The task: Check every line of the material below for the string "drawable", and return the ones that have it.

The data:
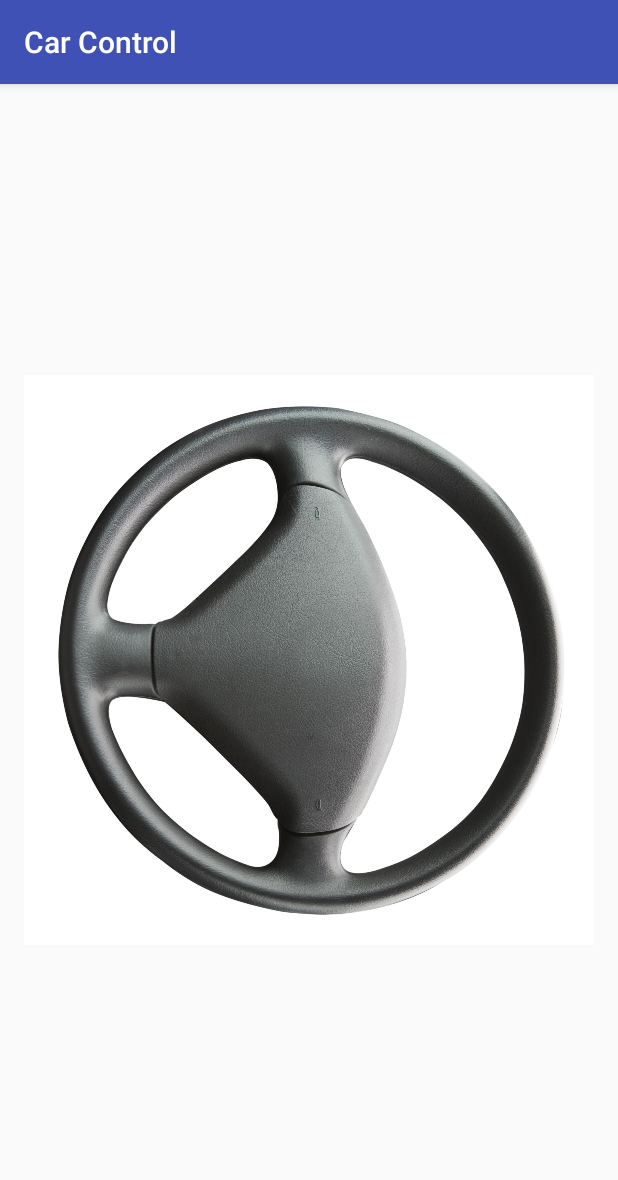
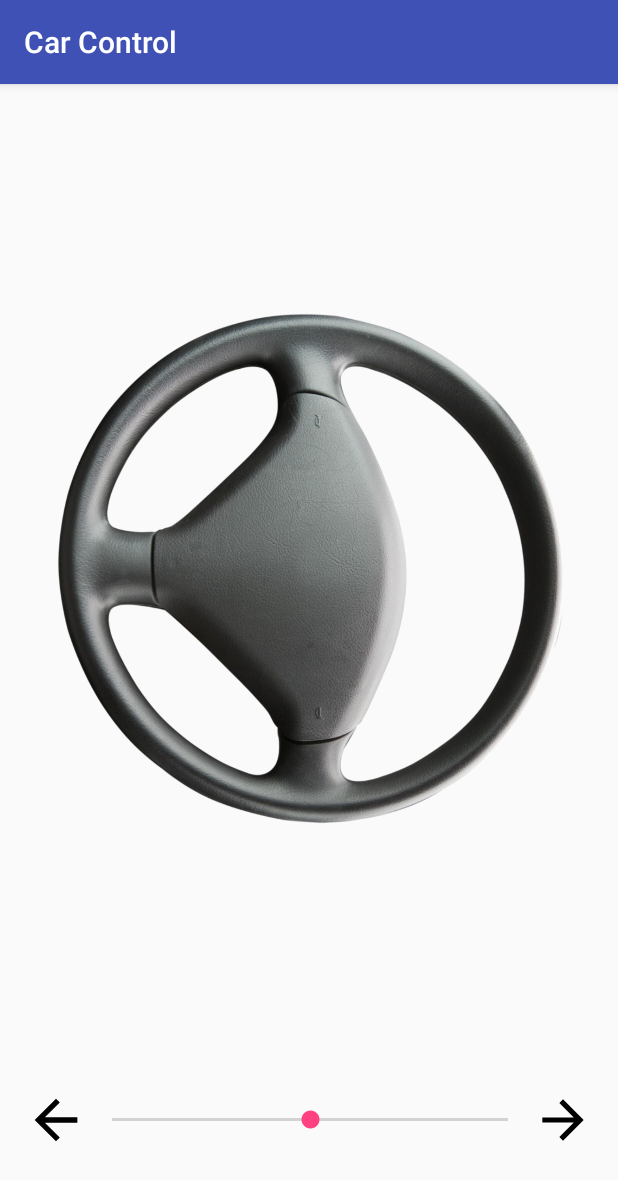
Before and after one commit to ChrisLane/car-control, an Android app: the RcControl screen opened directly, with no data from a screen before it, on a phone screen of 412 x 824 dp. Shown: the top 1180 px of the screen. Run offline under Robolectric (Android 15) with nearby library versions, the phone set to English and light mode, and no system bars.

Commit message:
Added RC Control Interface with slider bar

```diff
--- a/app/src/main/java/org/ateam/carcontrol/MainActivity.java
+++ b/app/src/main/java/org/ateam/carcontrol/MainActivity.java
@@ -99,4 +99,9 @@ public class MainActivity extends AppCompatActivity
         drawer.closeDrawer(GravityCompat.START);
         return true;
     }
+
+    public void rcButtonClicked(View v){
+        Intent intent = new Intent(this, RcControl.class);
+        startActivity(intent);
+    }
 }
--- /dev/null
+++ b/app/src/main/res/drawable/ic_arrow_back_black_24dp.xml
@@ -0,0 +1,9 @@
+<vector xmlns:android="http://schemas.android.com/apk/res/android"
+        android:width="24dp"
+        android:height="24dp"
+        android:viewportWidth="24.0"
+        android:viewportHeight="24.0">
+    <path
+        android:fillColor="#FF000000"
+        android:pathData="M20,11H7.83l5.59,-5.59L12,4l-8,8 8,8 1.41,-1.41L7.83,13H20v-2z"/>
+</vector>
--- /dev/null
+++ b/app/src/main/res/drawable/ic_arrow_forward_black_24dp.xml
@@ -0,0 +1,9 @@
+<vector xmlns:android="http://schemas.android.com/apk/res/android"
+        android:width="24dp"
+        android:height="24dp"
+        android:viewportWidth="24.0"
+        android:viewportHeight="24.0">
+    <path
+        android:fillColor="#FF000000"
+        android:pathData="M12,4l-1.41,1.41L16.17,11H4v2h12.17l-5.58,5.59L12,20l8,-8z"/>
+</vector>
--- a/app/src/main/res/layout/activity_rc_control.xml
+++ b/app/src/main/res/layout/activity_rc_control.xml
@@ -11,12 +11,52 @@
     android:paddingTop="@dimen/activity_vertical_margin"
     tools:context="org.ateam.carcontrol.RcControl">
 
-    <ImageView
-        android:layout_width="wrap_content"
-        android:layout_height="wrap_content"
-        app:srcCompat="@drawable/carwheel"
-        android:id="@+id/imageView2"
-        android:rotation="90"
-        android:layout_centerVertical="true"
-        android:layout_alignParentStart="true" />
+    <LinearLayout
+        android:orientation="vertical"
+        android:layout_width="match_parent"
+        android:layout_height="match_parent">
+
+        <ImageView
+            android:layout_width="match_parent"
+            android:layout_height="match_parent"
+            android:id="@+id/imageView2"
+            android:rotation="90"
+            android:layout_centerVertical="true"
+            android:layout_alignParentEnd="true"
+            android:layout_weight="1"
+            app:srcCompat="@drawable/carwheel" />
+
+        <LinearLayout
+            android:orientation="horizontal"
+            android:layout_width="match_parent"
+            android:layout_height="match_parent"
+            android:layout_weight="5">
+
+            <ImageView
+                android:layout_width="match_parent"
+                android:layout_height="match_parent"
+                app:srcCompat="@drawable/ic_arrow_back_black_24dp"
+                android:id="@+id/imageView4"
+                android:layout_weight="4" />
+
+            <SeekBar
+                android:layout_width="match_parent"
+                android:layout_height="match_parent"
+                android:id="@+id/seekBar"
+                android:layout_weight="1"
+                android:progress="50"
+                style="@style/Widget.AppCompat.SeekBar"
+                android:progressTint="@android:color/transparent" />
+
+            <ImageView
+                android:layout_width="match_parent"
+                android:layout_height="match_parent"
+                app:srcCompat="@drawable/ic_arrow_forward_black_24dp"
+                android:id="@+id/imageView3"
+                android:layout_weight="4" />
+
+        </LinearLayout>
+
+    </LinearLayout>
+
 </RelativeLayout>
--- a/app/src/main/res/layout/app_bar_main.xml
+++ b/app/src/main/res/layout/app_bar_main.xml
@@ -56,7 +56,7 @@
                 android:id="@+id/contentMain"
                 android:layout_width="match_parent"
                 android:layout_height="match_parent"
-                android:visibility="gone" />
+                android:visibility="visible" />
             <include layout="@layout/content_feed"
                 android:id="@+id/contentFeed"
                 android:layout_width="match_parent"
--- a/app/src/main/res/layout/content_main.xml
+++ b/app/src/main/res/layout/content_main.xml
@@ -73,7 +73,8 @@
         android:layout_row="2"
         android:scaleType="fitCenter"
         app:srcCompat="@drawable/remote_icon"
-        android:background="@android:color/transparent" />
+        android:background="@android:color/transparent"
+        android:onClick="rcButtonClicked" />
 
     <TextView
         android:id="@+id/navigationLabel"
```
Also changed, not shown: app/src/main/carwheel-web.png (added), app/src/main/res/drawable/carwheel.jpg (deleted), app/src/main/res/drawable/carwheel.png (added), app/src/main/res/mipmap-hdpi/carwheel.png (added), app/src/main/res/mipmap-mdpi/carwheel.png (added), app/src/main/res/mipmap-xhdpi/carwheel.png (added), app/src/main/res/mipmap-xxhdpi/carwheel.png (added), app/src/main/res/mipmap-xxxhdpi/carwheel.png (added).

Your solution:
+++ b/app/src/main/res/drawable/ic_arrow_back_black_24dp.xml
+++ b/app/src/main/res/drawable/ic_arrow_forward_black_24dp.xml
-        app:srcCompat="@drawable/carwheel"
+            app:srcCompat="@drawable/carwheel" />
+                app:srcCompat="@drawable/ic_arrow_back_black_24dp"
+                app:srcCompat="@drawable/ic_arrow_forward_black_24dp"
         app:srcCompat="@drawable/remote_icon"
Also changed, not shown: app/src/main/carwheel-web.png (added), app/src/main/res/drawable/carwheel.jpg (deleted), app/src/main/res/drawable/carwheel.png (added), app/src/main/res/mipmap-hdpi/carwheel.png (added), app/src/main/res/mipmap-mdpi/carwheel.png (added), app/src/main/res/mipmap-xhdpi/carwheel.png (added), app/src/main/res/mipmap-xxhdpi/carwheel.png (added), app/src/main/res/mipmap-xxxhdpi/carwheel.png (added).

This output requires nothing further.